Indigenous people that lived in southeastern Brazil in the late 1800s shared some genetic sequences with Polynesians, an analysis of their remains shows. The finding offers some support for the possibility that Pacific islanders traded with South America thousands of years ago, but researchers say that the distinctive DNA sequences, or haplogroups, may have entered the genomes of the native Brazilians through the slave trade during the nineteenth century.

Most scientists agree that humans arrived in the Americas between 15,000 and 20,000 years ago, probably via the Bering land bridge linking northeastern Asia with what is now Alaska.
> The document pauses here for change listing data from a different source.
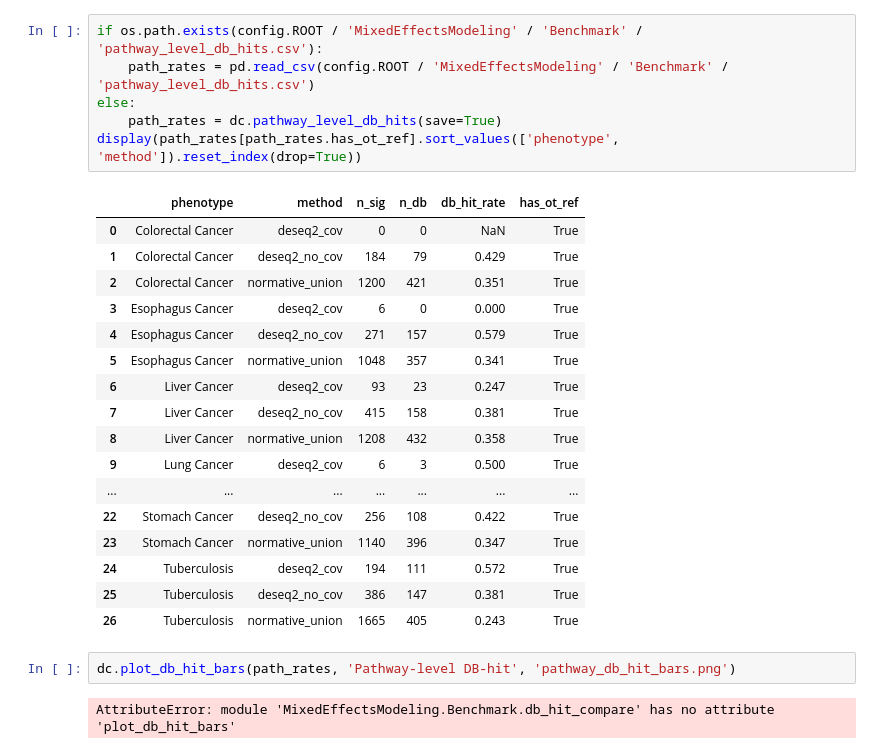
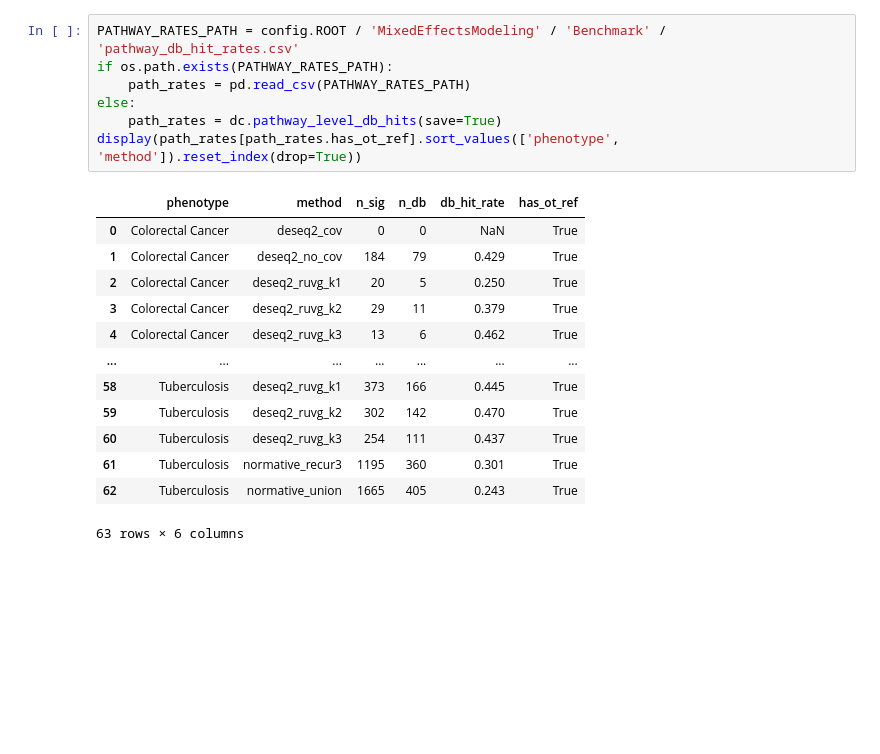
Before and after one commit to jmj3078/cfRNA_Disentaglement, a Jupyter notebook: MixedEffectsModeling/5_deseq2_group_comparison.ipynb, the cells around one changed output. Drawn from its saved outputs; the diff is of its cells as text; blank space fills up the shorter version.

```diff
--- a/MixedEffectsModeling/5_deseq2_group_comparison.ipynb
+++ b/MixedEffectsModeling/5_deseq2_group_comparison.ipynb
@@ -129,28 +210,21 @@ dc.plot_gene_venn(ncols=3, save=True)
 # %%
-if os.path.exists(config.ROOT / 'MixedEffectsModeling' / 'Benchmark' / 'pathway_level_db_hits.csv'):
-    path_rates = pd.read_csv(config.ROOT / 'MixedEffectsModeling' / 'Benchmark' / 'pathway_level_db_hits.csv')
+PATHWAY_RATES_PATH = config.ROOT / 'MixedEffectsModeling' / 'Benchmark' / 'pathway_db_hit_rates.csv'
+if os.path.exists(PATHWAY_RATES_PATH):
+    path_rates = pd.read_csv(PATHWAY_RATES_PATH)
 else:
     path_rates = dc.pathway_level_db_hits(save=True)
 display(path_rates[path_rates.has_ot_ref].sort_values(['phenotype', 'method']).reset_index(drop=True))
 # %% [output]
 |  | phenotype | method | n_sig | n_db | db_hit_rate | has_ot_ref |
 | 0 | Colorectal Cancer | deseq2_cov | 0 | 0 | NaN | True |
 | 1 | Colorectal Cancer | deseq2_no_cov | 184 | 79 | 0.429 | True |
-| 2 | Colorectal Cancer | normative_union | 1200 | 421 | 0.351 | True |
-| 3 | Esophagus Cancer | deseq2_cov | 6 | 0 | 0.000 | True |
-| 4 | Esophagus Cancer | deseq2_no_cov | 271 | 157 | 0.579 | True |
-| 5 | Esophagus Cancer | normative_union | 1048 | 357 | 0.341 | True |
-| 6 | Liver Cancer | deseq2_cov | 93 | 23 | 0.247 | True |
-| 7 | Liver Cancer | deseq2_no_cov | 415 | 158 | 0.381 | True |
-| 8 | Liver Cancer | normative_union | 1208 | 432 | 0.358 | True |
-| 9 | Lung Cancer | deseq2_cov | 6 | 3 | 0.500 | True |
+| 2 | Colorectal Cancer | deseq2_ruvg_k1 | 20 | 5 | 0.250 | True |
+| 3 | Colorectal Cancer | deseq2_ruvg_k2 | 29 | 11 | 0.379 | True |
+| 4 | Colorectal Cancer | deseq2_ruvg_k3 | 13 | 6 | 0.462 | True |
 | ... | ... | ... | ... | ... | ... | ... |
-| 22 | Stomach Cancer | deseq2_no_cov | 256 | 108 | 0.422 | True |
-| 23 | Stomach Cancer | normative_union | 1140 | 396 | 0.347 | True |
-| 24 | Tuberculosis | deseq2_cov | 194 | 111 | 0.572 | True |
-| 25 | Tuberculosis | deseq2_no_cov | 386 | 147 | 0.381 | True |
-| 26 | Tuberculosis | normative_union | 1665 | 405 | 0.243 | True |
+| 58 | Tuberculosis | deseq2_ruvg_k1 | 373 | 166 | 0.445 | True |
+| 59 | Tuberculosis | deseq2_ruvg_k2 | 302 | 142 | 0.470 | True |
+| 60 | Tuberculosis | deseq2_ruvg_k3 | 254 | 111 | 0.437 | True |
+| 61 | Tuberculosis | normative_recur3 | 1195 | 360 | 0.301 | True |
+| 62 | Tuberculosis | normative_union | 1665 | 405 | 0.243 | True |
+63 rows × 6 columns
-# %%
-dc.plot_db_hit_bars(path_rates, 'Pathway-level DB-hit', 'pathway_db_hit_bars.png')
-# %% [output]
-AttributeError: module 'MixedEffectsModeling.Benchmark.db_hit_compare' has no attribute 'plot_db_hit_bars'
```
Also changed, not shown: parts of 8 cells of this notebook, 8 other files.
But the precise timing and the number of ‘migration waves’ is unclear, owing largely to variations in early Americans’ physical features, says Sérgio Pena, a molecular geneticist at the Federal University of Minas Gerais in Belo Horizonte, Brazil.

One broad group of these Palaeoamericans — the Botocudo people, who lived in inland regions of southeastern Brazil — stands out, having skull shapes that were intermediate between those of other Palaeoamericans and a presumed ancestral population in eastern Asia.